## [Your assignment]
In the lines below, look for "архітектура". Copy each line where it appears.

## [Listed records]
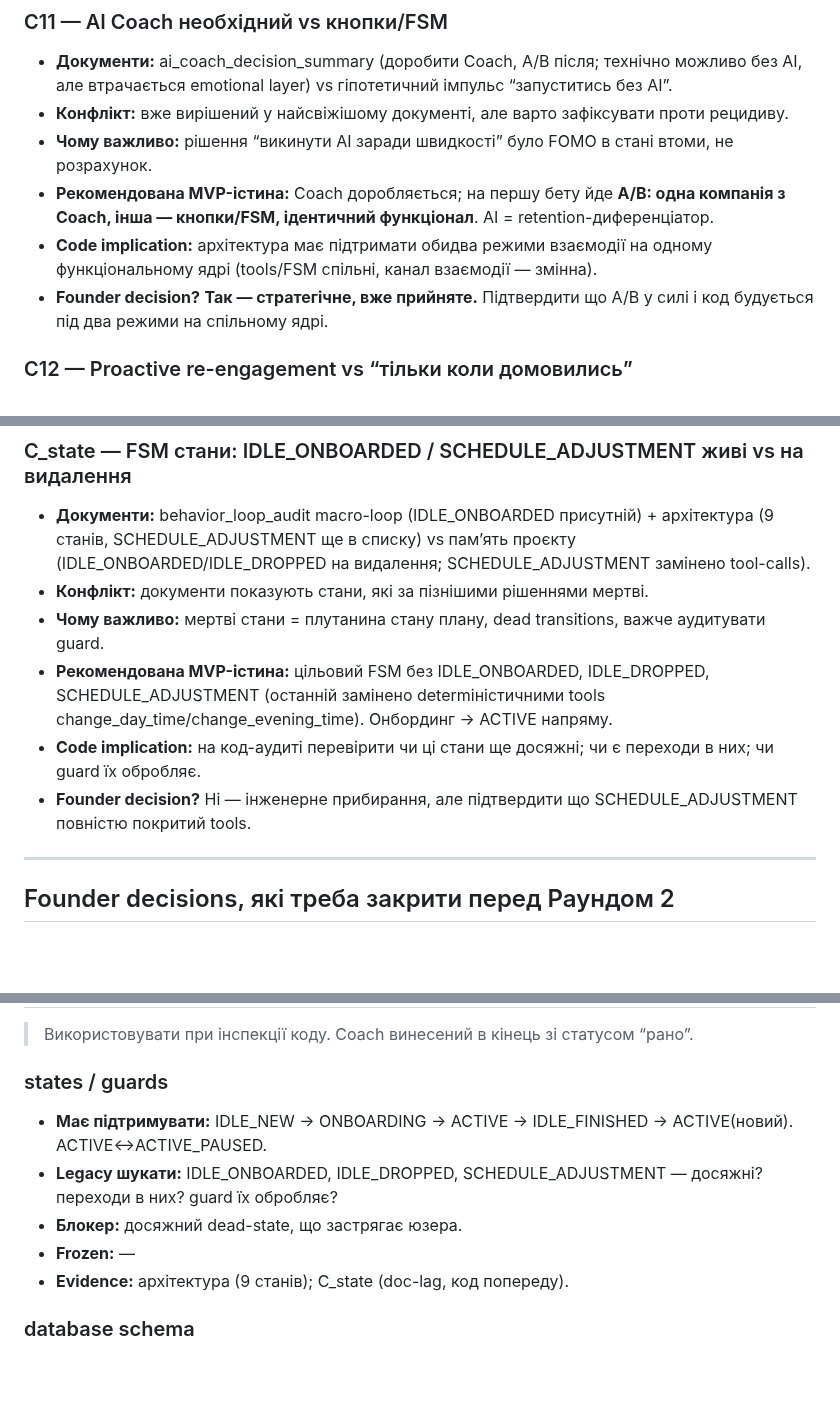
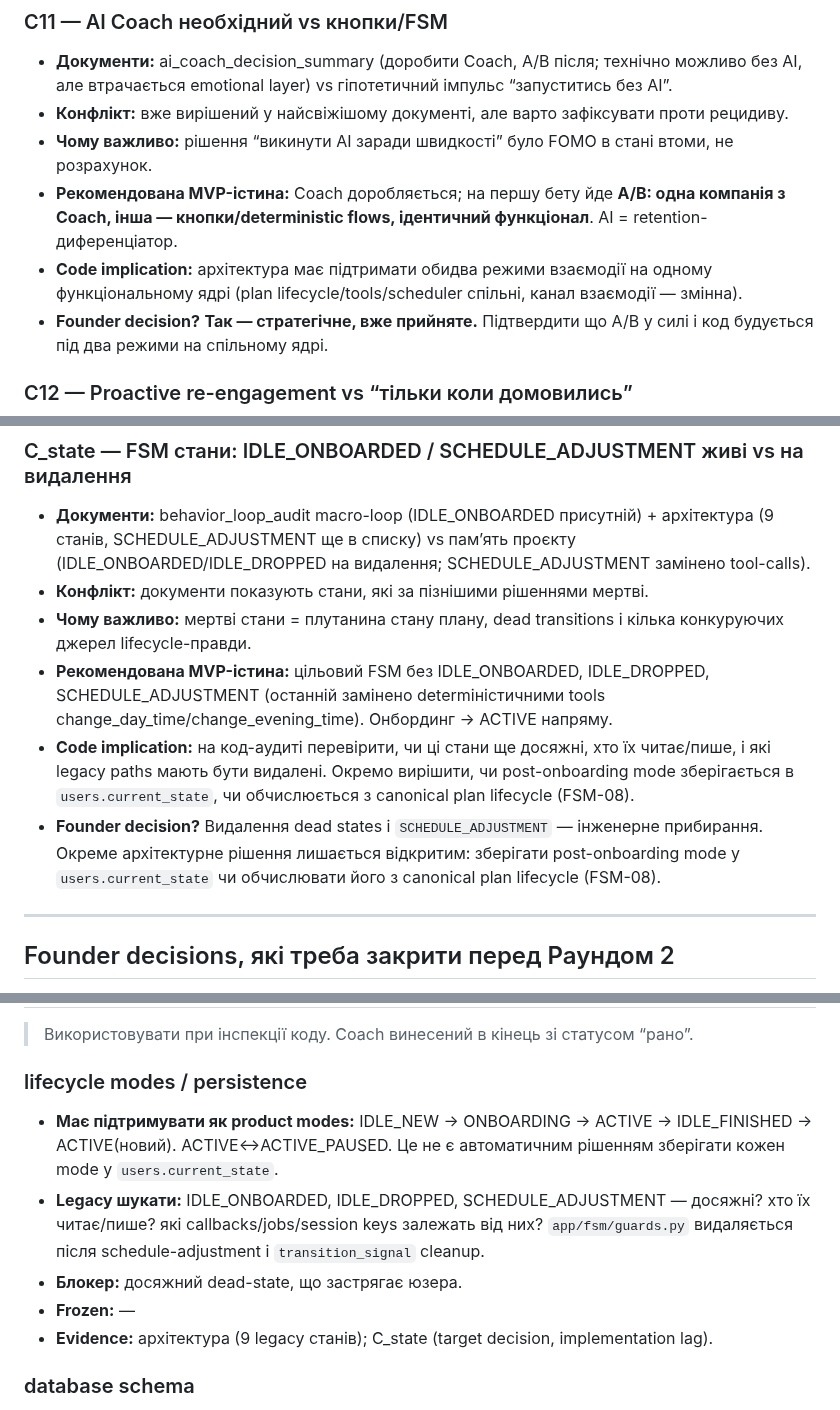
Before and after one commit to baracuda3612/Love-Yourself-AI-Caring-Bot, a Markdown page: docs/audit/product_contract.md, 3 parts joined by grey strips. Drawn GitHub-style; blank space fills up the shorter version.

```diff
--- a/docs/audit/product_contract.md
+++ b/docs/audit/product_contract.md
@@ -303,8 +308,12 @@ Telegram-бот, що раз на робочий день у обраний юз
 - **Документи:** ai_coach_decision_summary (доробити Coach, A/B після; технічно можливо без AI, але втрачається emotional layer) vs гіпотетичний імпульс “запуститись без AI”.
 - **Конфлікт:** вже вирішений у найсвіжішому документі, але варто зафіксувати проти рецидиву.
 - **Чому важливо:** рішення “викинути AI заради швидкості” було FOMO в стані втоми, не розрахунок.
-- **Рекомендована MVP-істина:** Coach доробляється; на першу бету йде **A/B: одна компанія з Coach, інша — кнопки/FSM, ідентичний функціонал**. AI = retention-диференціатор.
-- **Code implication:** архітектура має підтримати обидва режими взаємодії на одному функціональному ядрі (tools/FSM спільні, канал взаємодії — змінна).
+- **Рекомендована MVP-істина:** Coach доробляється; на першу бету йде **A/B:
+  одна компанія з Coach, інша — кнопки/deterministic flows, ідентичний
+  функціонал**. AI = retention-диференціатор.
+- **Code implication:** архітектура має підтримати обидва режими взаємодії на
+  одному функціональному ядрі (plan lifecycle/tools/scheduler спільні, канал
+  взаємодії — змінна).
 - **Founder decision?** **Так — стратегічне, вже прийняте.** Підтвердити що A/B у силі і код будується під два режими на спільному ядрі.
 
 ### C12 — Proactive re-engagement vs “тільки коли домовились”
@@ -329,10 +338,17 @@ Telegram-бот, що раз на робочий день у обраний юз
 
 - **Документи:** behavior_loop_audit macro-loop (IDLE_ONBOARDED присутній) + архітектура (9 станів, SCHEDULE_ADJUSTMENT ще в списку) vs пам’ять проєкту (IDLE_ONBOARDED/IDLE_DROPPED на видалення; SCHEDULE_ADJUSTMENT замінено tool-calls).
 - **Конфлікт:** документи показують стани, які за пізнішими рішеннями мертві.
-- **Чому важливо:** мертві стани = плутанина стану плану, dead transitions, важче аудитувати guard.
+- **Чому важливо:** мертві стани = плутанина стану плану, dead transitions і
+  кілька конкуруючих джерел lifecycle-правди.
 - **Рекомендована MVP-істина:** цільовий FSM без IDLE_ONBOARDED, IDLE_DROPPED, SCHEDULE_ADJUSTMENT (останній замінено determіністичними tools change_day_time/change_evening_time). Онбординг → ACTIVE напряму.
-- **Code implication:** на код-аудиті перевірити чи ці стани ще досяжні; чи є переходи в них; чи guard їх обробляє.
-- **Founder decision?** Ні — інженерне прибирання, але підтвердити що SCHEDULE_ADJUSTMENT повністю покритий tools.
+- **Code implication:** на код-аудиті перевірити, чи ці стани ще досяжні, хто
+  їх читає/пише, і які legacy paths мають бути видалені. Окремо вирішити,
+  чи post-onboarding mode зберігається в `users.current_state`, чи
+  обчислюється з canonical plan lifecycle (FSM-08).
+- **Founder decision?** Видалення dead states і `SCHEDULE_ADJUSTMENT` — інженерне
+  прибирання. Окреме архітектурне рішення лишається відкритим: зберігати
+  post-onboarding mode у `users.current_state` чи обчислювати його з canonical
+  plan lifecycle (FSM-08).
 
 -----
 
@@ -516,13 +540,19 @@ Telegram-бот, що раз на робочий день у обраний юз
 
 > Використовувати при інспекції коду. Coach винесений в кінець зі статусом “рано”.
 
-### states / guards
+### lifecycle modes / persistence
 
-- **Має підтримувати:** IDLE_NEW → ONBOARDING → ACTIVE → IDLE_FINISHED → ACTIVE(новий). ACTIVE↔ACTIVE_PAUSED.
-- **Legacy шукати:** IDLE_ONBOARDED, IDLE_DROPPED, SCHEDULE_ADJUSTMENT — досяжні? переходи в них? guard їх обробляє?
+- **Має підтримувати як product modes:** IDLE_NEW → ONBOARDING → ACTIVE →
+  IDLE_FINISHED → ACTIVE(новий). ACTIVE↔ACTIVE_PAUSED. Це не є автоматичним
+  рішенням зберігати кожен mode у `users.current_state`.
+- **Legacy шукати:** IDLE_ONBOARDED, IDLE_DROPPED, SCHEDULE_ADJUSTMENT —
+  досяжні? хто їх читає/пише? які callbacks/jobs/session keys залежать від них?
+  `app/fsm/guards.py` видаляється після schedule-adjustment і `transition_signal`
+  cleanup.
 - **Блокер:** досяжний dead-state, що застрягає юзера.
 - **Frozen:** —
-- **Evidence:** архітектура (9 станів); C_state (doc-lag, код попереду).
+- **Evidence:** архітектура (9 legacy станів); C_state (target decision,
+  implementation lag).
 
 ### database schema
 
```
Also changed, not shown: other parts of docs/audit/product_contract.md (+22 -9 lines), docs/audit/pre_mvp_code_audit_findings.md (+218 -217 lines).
* * *
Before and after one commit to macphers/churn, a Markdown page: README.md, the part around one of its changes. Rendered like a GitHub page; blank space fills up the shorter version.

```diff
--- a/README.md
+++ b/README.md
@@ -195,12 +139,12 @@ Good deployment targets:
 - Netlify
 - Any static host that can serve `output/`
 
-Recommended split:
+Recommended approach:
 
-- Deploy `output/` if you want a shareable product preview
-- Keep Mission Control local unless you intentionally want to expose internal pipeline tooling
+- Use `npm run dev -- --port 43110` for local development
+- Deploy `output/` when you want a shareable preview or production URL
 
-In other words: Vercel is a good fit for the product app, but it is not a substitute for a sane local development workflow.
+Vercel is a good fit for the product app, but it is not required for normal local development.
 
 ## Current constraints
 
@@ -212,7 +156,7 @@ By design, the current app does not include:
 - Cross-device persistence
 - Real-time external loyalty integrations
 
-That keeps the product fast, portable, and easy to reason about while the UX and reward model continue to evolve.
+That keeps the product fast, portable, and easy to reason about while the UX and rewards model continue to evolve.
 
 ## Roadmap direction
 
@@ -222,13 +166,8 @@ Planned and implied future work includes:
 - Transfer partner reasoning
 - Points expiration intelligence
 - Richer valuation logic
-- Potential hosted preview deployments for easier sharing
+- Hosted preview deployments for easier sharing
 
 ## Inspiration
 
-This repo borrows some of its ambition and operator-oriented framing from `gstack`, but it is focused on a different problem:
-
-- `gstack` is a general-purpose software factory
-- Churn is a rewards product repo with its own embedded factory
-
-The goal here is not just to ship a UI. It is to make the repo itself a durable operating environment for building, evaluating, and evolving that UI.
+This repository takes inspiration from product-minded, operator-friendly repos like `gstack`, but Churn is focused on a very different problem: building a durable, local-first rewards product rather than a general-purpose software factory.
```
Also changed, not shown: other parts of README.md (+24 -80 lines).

## [Exercise result]
-- **Code implication:** архітектура має підтримати обидва режими взаємодії на одному функціональному ядрі (tools/FSM спільні, канал взаємодії — змінна).
+- **Code implication:** архітектура має підтримати обидва режими взаємодії на
 - **Документи:** behavior_loop_audit macro-loop (IDLE_ONBOARDED присутній) + архітектура (9 станів, SCHEDULE_ADJUSTMENT ще в списку) vs пам’ять проєкту (IDLE_ONBOARDED/IDLE_DROPPED на видалення; SCHEDULE_ADJUSTMENT замінено tool-calls).
-- **Evidence:** архітектура (9 станів); C_state (doc-lag, код попереду).
+- **Evidence:** архітектура (9 legacy станів); C_state (target decision,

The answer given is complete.